The third tower-shaped painting in the City of Glass series. The shift in this piece is that the verticals of the avenues extend beyond Manhattan to the edges of the canvas: the grid of the streets connecting to the grid of the building. I am enjoying the verticality and the subtle rhythms of angles and triangles around the painting but most of all I am enjoying the colour, the new blues and greys and reds. There are intriguing shifts in perception: what am I looking at? The view from the air, the view on the ground, an incredible giant tower, bigger than Manhattan. Is it one image or two? Is the tower solid or transparent, made of glass? Is the image of the island shape of Manhattan seen through the tower, or is it in front of the tower, or part of the tower, or outlandishly, painted on the tower like a giant mural? I think it is a new kind of space, slightly disorientating...
In spite of the colour, the tower- the new Babel- is oppressive, which is what I want. It has the feel of the tower of the Salvation Army training camp in Camberwell - maybe it is because there are no windows!
For a long while there was no title, which always worries me: it's an indication that I didn't yet know what the painting is about. Because of the emphasis on the verticals, towards the end the favourite was 'The Vertical City'. This changed when I put in Washington Square with a fantastic pink made from Fanchon Red by Williamsburg Paint - at one point this small rectangle was the strongest thing in the painting, not just the colour but also all the lines firing in. But even this couldn't compete with the long red stripe against the blue, a colour heaven that grips the eyes.

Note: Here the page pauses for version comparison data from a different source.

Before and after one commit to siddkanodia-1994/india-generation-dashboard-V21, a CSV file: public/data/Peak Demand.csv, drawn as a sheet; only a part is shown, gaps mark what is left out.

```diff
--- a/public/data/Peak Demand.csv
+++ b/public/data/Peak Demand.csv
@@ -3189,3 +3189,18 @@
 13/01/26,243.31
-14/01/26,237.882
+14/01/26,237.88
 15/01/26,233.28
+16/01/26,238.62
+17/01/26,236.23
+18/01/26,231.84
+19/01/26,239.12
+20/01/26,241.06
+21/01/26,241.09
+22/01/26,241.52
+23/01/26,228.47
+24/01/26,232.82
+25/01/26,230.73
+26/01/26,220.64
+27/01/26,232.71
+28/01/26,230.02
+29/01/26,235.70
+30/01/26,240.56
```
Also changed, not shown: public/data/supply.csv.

My daughter Faye said it was her favourite painting in the series. She immediately zoomed in on the saturated colours flanking Park Avenue, confirming the choice of title. (Park Ave is also, of course, significant to the novel*). Denise was missing a particular blue that had been mainly painted out and she wanted it back! I went back in the studio and added some more blues, especially to the bottom canvas, and it's made a big difference. Thank-you girls! Ollie likes the vertical lines carved into the paint.
The soundtrack for the painting was 'Five Leaves Left' by Nick Drake. Beautiful.
* 'The New York Trilogy' by Paul Auster.